== Task goal ==
The reply should be one number: how many lines of the data below contain "html".

== Records supplied ==

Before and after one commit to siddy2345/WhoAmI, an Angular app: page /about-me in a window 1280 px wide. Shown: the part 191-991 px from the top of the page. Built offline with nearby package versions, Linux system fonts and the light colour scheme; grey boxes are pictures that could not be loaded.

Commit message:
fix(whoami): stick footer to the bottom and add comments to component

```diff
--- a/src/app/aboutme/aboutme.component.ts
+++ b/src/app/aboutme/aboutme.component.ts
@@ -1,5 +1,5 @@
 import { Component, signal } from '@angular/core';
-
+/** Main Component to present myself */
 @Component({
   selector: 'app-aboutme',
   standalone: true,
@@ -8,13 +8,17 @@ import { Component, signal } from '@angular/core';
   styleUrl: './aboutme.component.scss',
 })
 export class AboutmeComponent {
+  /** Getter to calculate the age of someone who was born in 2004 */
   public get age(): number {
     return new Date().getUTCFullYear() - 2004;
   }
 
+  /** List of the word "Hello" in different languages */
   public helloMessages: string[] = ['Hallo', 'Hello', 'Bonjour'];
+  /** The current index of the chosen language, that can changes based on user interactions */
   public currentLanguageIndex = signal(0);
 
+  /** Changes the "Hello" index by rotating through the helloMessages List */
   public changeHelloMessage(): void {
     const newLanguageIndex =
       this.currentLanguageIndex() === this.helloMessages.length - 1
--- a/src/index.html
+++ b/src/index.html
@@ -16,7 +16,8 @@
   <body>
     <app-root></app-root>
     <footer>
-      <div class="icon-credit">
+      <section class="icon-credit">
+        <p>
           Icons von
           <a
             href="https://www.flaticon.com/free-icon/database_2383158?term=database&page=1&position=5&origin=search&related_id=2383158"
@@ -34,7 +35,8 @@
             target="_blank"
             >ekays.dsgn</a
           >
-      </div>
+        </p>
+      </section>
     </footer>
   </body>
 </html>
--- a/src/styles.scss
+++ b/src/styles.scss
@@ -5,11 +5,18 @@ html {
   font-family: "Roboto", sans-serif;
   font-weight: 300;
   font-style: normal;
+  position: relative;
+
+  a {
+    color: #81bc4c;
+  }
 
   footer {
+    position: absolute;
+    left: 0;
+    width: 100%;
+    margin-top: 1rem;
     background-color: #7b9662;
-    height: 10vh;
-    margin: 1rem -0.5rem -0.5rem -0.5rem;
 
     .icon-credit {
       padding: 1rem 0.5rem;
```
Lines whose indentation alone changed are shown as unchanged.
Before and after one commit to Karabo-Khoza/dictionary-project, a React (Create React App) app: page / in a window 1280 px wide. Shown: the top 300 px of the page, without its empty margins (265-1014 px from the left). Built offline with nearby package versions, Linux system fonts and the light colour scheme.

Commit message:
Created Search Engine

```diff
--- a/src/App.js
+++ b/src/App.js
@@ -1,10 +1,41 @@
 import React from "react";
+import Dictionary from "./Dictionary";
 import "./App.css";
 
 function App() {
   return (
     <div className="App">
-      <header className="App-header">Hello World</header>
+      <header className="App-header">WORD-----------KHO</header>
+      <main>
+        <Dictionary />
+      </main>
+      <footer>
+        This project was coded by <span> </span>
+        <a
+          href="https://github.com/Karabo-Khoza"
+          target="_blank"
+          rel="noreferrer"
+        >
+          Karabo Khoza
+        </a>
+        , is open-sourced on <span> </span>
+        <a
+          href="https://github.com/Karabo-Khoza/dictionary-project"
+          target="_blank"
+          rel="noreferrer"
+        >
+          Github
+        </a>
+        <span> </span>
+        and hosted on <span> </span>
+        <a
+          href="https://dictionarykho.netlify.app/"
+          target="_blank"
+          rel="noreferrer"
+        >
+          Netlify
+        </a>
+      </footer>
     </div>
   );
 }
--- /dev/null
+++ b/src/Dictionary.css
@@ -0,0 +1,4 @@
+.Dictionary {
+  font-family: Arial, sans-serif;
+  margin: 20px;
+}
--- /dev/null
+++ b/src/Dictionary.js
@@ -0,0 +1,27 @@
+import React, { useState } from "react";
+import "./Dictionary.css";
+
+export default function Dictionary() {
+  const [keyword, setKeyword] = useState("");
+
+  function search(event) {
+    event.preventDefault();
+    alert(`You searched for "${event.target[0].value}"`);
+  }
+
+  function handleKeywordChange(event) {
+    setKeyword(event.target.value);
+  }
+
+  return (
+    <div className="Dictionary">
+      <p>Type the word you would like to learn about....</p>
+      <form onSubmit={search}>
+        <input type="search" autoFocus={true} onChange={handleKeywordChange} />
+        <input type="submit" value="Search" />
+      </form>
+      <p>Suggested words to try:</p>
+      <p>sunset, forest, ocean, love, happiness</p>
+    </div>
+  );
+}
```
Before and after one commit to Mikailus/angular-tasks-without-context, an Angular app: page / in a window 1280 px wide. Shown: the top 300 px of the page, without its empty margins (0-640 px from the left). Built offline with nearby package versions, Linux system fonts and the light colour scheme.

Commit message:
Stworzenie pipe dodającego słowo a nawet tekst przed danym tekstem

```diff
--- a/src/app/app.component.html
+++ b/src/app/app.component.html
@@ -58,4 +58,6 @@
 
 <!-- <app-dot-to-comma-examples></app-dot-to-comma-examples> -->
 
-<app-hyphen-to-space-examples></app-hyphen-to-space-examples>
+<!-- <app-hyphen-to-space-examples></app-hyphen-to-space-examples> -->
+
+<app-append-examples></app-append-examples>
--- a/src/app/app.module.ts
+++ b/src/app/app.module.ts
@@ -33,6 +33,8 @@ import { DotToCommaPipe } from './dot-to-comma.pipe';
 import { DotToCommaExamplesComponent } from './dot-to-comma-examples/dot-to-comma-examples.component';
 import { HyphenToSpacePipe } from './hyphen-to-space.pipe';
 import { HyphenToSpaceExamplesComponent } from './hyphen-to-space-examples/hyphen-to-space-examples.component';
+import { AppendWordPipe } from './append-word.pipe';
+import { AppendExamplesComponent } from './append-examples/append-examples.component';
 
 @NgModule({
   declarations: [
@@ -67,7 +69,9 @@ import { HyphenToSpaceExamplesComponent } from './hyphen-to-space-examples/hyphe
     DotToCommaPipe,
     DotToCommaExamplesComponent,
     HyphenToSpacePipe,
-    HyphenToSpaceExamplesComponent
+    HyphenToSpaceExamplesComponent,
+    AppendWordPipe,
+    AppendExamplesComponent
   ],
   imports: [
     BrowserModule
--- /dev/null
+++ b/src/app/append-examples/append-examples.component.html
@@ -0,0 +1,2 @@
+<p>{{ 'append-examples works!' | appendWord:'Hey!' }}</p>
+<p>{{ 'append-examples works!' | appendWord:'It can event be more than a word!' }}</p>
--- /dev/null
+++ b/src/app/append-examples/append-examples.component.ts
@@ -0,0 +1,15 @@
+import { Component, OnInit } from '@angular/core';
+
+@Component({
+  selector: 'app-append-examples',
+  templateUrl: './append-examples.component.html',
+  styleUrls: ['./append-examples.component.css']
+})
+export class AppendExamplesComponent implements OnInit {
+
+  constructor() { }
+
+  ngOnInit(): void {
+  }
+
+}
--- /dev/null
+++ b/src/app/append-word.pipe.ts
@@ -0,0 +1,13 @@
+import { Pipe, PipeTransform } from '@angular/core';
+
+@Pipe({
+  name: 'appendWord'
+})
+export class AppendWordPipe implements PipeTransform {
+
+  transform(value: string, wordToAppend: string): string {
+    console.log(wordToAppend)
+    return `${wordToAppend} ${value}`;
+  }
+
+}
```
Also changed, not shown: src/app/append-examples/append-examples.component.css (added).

== Task output ==
8